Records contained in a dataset
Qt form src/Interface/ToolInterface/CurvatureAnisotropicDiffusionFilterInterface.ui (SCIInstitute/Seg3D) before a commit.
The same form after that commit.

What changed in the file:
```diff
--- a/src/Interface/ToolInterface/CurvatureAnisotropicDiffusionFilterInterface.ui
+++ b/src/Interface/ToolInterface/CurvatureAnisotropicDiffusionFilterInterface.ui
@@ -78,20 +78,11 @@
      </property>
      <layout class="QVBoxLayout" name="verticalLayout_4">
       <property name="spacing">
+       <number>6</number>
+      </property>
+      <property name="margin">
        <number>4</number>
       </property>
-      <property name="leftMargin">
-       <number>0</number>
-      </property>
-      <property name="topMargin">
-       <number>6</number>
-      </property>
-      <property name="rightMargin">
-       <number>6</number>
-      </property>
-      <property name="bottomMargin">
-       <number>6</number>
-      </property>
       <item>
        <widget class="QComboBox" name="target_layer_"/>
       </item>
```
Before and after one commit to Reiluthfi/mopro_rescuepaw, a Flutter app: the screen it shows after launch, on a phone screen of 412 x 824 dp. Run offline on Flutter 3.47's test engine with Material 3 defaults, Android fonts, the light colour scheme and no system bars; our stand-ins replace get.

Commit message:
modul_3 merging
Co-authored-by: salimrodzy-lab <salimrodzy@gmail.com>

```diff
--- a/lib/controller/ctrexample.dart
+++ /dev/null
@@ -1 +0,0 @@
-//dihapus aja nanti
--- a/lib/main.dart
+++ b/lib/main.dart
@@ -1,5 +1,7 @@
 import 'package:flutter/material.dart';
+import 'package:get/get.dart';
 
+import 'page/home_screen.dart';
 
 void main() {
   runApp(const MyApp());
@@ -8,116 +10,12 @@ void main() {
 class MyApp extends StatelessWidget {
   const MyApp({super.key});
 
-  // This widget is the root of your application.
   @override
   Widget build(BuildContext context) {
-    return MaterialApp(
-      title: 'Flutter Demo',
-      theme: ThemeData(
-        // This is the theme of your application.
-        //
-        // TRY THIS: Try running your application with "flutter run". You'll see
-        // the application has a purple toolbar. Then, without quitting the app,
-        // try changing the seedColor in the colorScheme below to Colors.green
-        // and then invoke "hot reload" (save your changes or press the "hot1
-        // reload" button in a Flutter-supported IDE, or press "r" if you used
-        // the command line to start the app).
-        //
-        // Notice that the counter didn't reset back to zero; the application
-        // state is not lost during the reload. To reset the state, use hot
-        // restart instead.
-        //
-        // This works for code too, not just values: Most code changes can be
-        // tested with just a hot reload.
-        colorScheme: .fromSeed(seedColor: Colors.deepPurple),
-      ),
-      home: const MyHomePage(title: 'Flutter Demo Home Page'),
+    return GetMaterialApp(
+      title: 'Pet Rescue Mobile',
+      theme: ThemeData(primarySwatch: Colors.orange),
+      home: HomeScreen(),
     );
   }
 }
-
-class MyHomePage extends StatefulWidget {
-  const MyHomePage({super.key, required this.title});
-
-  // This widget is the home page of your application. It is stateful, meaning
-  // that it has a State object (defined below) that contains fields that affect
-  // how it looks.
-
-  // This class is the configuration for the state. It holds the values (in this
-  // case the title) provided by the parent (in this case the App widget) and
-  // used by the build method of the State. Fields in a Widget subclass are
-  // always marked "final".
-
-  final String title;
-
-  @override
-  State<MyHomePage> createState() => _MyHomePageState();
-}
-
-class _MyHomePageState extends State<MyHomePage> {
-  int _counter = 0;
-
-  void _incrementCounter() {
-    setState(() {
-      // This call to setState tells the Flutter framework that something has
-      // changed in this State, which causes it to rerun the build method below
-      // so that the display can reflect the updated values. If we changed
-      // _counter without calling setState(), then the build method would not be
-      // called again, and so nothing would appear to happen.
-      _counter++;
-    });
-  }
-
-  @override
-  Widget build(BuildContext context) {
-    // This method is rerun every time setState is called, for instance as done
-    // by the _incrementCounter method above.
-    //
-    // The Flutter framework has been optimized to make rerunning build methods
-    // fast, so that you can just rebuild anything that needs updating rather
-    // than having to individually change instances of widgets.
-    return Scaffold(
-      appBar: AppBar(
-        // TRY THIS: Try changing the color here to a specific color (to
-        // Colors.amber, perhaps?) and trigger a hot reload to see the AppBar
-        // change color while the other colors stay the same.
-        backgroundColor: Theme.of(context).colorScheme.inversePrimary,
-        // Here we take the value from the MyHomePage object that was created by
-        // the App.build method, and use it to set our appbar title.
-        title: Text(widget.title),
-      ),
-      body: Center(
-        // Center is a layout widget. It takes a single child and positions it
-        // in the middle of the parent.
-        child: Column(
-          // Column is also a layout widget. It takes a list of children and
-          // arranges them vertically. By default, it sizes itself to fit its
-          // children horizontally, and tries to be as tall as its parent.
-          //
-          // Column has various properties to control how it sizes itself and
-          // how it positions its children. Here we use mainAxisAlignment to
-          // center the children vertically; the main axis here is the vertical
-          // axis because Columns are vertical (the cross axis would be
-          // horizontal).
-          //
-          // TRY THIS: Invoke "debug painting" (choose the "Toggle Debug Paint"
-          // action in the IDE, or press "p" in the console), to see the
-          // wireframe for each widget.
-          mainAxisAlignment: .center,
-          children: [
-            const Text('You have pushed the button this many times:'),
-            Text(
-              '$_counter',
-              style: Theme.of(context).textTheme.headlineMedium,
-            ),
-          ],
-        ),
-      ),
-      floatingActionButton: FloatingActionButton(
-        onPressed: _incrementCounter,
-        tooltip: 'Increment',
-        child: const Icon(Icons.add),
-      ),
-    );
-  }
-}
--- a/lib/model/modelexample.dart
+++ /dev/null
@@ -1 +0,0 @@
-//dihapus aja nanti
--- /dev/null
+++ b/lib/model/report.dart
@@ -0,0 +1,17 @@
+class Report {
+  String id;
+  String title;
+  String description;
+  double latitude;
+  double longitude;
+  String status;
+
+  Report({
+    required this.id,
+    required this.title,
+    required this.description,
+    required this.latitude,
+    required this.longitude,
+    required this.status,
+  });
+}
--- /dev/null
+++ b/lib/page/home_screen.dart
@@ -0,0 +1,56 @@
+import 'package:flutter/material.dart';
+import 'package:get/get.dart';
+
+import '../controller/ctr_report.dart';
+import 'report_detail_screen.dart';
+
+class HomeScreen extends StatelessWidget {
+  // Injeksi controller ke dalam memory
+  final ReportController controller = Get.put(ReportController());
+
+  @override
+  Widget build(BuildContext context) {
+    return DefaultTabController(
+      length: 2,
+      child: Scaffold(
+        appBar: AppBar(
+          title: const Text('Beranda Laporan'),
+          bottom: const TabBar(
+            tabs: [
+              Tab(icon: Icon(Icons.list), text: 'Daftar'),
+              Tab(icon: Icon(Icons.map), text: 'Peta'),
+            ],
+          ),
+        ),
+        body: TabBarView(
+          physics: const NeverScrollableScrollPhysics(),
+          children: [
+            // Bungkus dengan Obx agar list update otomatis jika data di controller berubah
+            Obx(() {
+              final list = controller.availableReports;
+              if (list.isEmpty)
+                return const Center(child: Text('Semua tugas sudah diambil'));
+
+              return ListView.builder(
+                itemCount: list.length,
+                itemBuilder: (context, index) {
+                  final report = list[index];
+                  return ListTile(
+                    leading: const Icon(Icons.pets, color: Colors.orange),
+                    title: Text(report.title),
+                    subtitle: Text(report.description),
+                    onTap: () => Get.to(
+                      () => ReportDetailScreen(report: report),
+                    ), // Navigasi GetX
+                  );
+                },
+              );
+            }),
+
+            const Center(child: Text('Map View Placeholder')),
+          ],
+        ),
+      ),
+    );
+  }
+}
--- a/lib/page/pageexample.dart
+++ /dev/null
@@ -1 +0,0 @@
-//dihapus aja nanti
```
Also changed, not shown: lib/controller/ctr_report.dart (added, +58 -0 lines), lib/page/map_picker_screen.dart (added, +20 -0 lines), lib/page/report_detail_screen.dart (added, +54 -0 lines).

- WHAT YOU HAVE TO DO -
When a line in the data above contains the string "const", copy that line.

- TASK RESPONSE -
   runApp(const MyApp());
   const MyApp({super.key});
-      home: const MyHomePage(title: 'Flutter Demo Home Page'),
-  const MyHomePage({super.key, required this.title});
-            const Text('You have pushed the button this many times:'),
-        child: const Icon(Icons.add),
+          title: const Text('Beranda Laporan'),
+          bottom: const TabBar(
+          physics: const NeverScrollableScrollPhysics(),
+                return const Center(child: Text('Semua tugas sudah diambil'));
+                    leading: const Icon(Icons.pets, color: Colors.orange),
+            const Center(child: Text('Map View Placeholder')),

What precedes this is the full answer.